By: Young Kim
In hopes of standing out to colleges, students have been known to take AP (advanced placement) courses in order to bolster their resume. Students may also take other standardized testing such as the SAT (scholastic assessment test) and the PSAT (Preliminary SAT) as additional supplements. In a society where education is highly valued, these opportunities are considered extremely important to many families. Yet while education is valued as the utmost importance there is a major flaw within the American education system. A system that should be created in order to allow better opportunities for the youth is controlled by one major company: College Board.
While College Board labels itself as a not-for-profit organization, they can only be described as a monopoly in a very lucrative industry. College Board reported that in 2019, over 2 million students took the SAT while over 1 million students took around 4 million AP tests. While these numbers may show the progression of students wanting to gain a higher education, it is impossible to not account for the millions of dollars of profit gained. Before the 2020-2021 school year, the cost of taking 1 AP course test was $94 (now $95) with the SAT costing $49 and $65 with an essay, which many colleges require in applications. According to Forbes, these prices have allowed College Board to amass over $1 billion in revenue in addition to $100 million in untaxed surplus and another $400 million invested within hedge funds. With these funds, David Coleman, the chief executive of College Board, has a salary of around $2 million a year.
The College Board has been criticized in the past for making the prices of testing too high, allowing a distinguished advantage for the wealthy. This was evident in last year’s AP testing which was announced to be taken online. In summary, the most important tests of the year were allowed to be tested within the student homes, where there was no supervision and an almost too easy method for cheaters to get away with no work. In addition, test takers with a better internet service had the security of expecting everything to work to its fullest capabilities while those with minimal internet access had to constantly fear not being able to enter their test within the allotted time. Besides the obvious discrepancies with wealth playing a key role in the scores, many students suffered when the College Board servers crashed due to the sheer number of people who attempted to input their test. These students were crushed with not being able to turn in their tests with College Board advising them to retake again in June. While COVID-19 did make drastic changes only a few months before the tests, many were upset with College Board’s solution as well as their lack of communication. With the inherent problems following an online formatted test, families have racked up a $500 million lawsuit against the College Board.

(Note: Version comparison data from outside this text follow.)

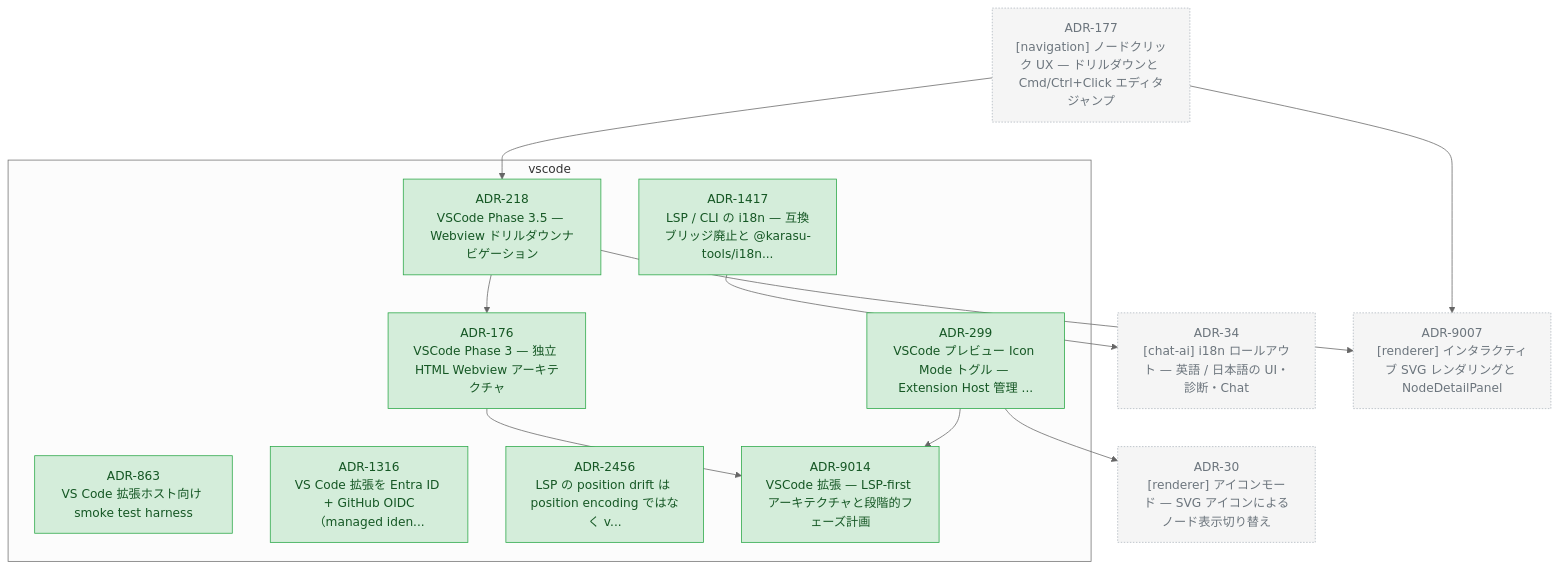
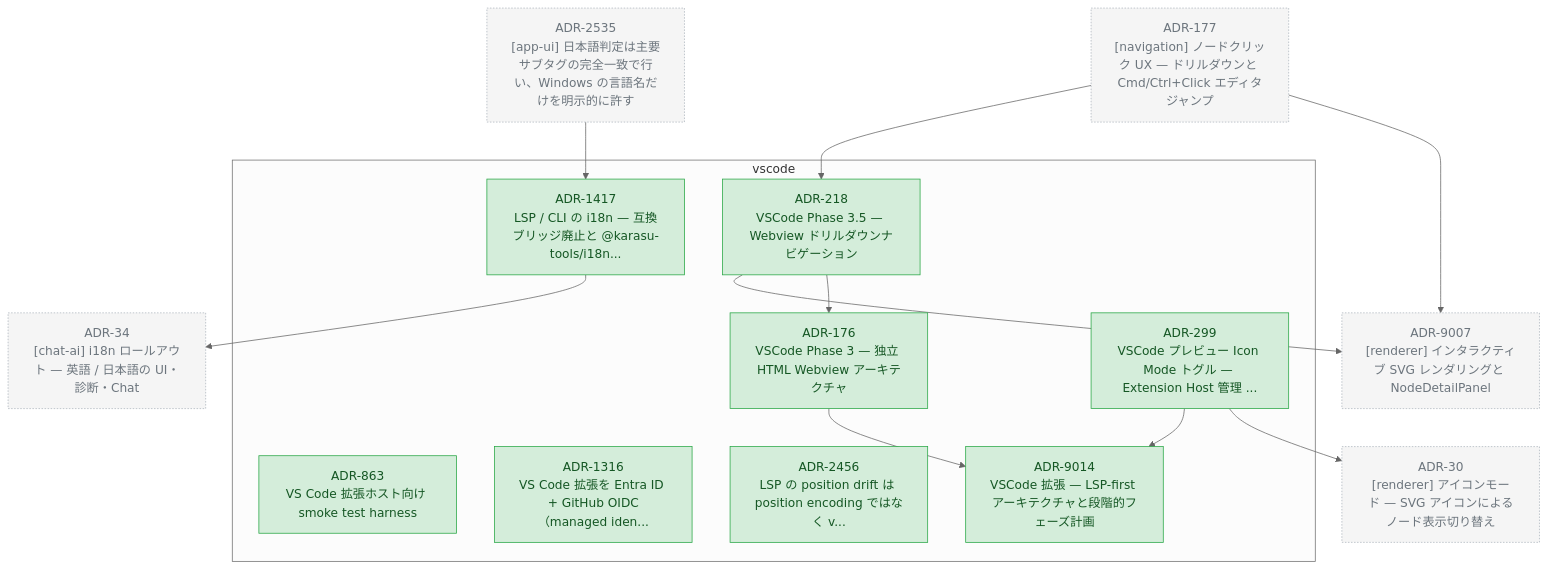
The diagram in docs/adr/graph/vscode.md (kompiro/karasu), drawn with Mermaid (neutral theme) before and after one commit. The commit also changed 14 other files, not shown here.

````diff
--- a/docs/adr/graph/vscode.md
+++ b/docs/adr/graph/vscode.md
@@ -6,44 +6,47 @@
 ```mermaid
 flowchart TD
   subgraph vscode["vscode"]
     ADR_176["ADR-176<br/>VSCode Phase 3 — 独立 HTML Webview アーキテクチャ"]
     ADR_218["ADR-218<br/>VSCode Phase 3.5 — Webview ドリルダウンナビゲーション"]
     ADR_299["ADR-299<br/>VSCode プレビュー Icon Mode トグル — Extension Host 管理 ..."]
     ADR_863["ADR-863<br/>VS Code 拡張ホスト向け smoke test harness"]
     ADR_1316["ADR-1316<br/>VS Code 拡張を Entra ID + GitHub OIDC（managed iden..."]
     ADR_1417["ADR-1417<br/>LSP / CLI の i18n — 互換ブリッジ廃止と @karasu-tools/i18n..."]
     ADR_2456["ADR-2456<br/>LSP の position drift は position encoding ではなく v..."]
     ADR_9014["ADR-9014<br/>VSCode 拡張 — LSP-first アーキテクチャと段階的フェーズ計画"]
   end
   ADR_30["ADR-30<br/>[renderer] アイコンモード — SVG アイコンによるノード表示切り替え"]
   ADR_34["ADR-34<br/>[chat-ai] i18n ロールアウト — 英語 / 日本語の UI・診断・Chat"]
   ADR_177["ADR-177<br/>[navigation] ノードクリック UX — ドリルダウンと Cmd/Ctrl+Click エディタジャンプ"]
+  ADR_2535["ADR-2535<br/>[app-ui] 日本語判定は主要サブタグの完全一致で行い、Windows の言語名だけを明示的に許す"]
   ADR_9007["ADR-9007<br/>[renderer] インタラクティブ SVG レンダリングと NodeDetailPanel"]
   ADR_176 --> ADR_9014
   ADR_218 --> ADR_176
   ADR_218 --> ADR_9007
   ADR_299 --> ADR_30
   ADR_299 --> ADR_9014
   ADR_1417 --> ADR_34
   ADR_177 --> ADR_9007
   ADR_177 --> ADR_218
+  ADR_2535 --> ADR_1417
 
   classDef accepted fill:#d4edda,stroke:#28a745,color:#155724
   classDef proposed fill:#fff3cd,stroke:#ffc107,color:#856404
   classDef deprecated fill:#f8d7da,stroke:#dc3545,color:#721c24
   classDef superseded fill:#e2e3e5,stroke:#6c757d,color:#383d41
   classDef not_adopted fill:#e2e3e5,stroke:#6c757d,color:#383d41,stroke-dasharray:3 3
   classDef ghost fill:#f5f5f5,stroke:#adb5bd,color:#6c757d,stroke-dasharray:2 2
   class ADR_176 accepted
   class ADR_218 accepted
   class ADR_299 accepted
   class ADR_863 accepted
   class ADR_1316 accepted
   class ADR_1417 accepted
   class ADR_2456 accepted
   class ADR_9014 accepted
   class ADR_30 ghost
   class ADR_34 ghost
   class ADR_177 ghost
+  class ADR_2535 ghost
   class ADR_9007 ghost
 ```
````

Students all over the nation are beginning to understand the consequences of giving the future of their college life over to a corporation that puts profits before the wellbeing of the test takers. For solutions, the College Board should either be disbanded into smaller corporations for each aspect of testing or testing should be gotten rid of entirely. With a system clearly favoring those fortunate enough to have a stable testing and learning environment, College Board has failed to uphold its moral duties of a not-for-profit organization.
Student education should not be made into a lucrative business. It should be either equally accessible to all or taken away as a whole. There is a disconnect between the well thought out intentions of furthering an education and only giving an education to those that can afford it. The dark consequences of the education monopoly is clearly evident, but the question remains: what replaces a system that has been integrated into thousands of highschools all over the nation?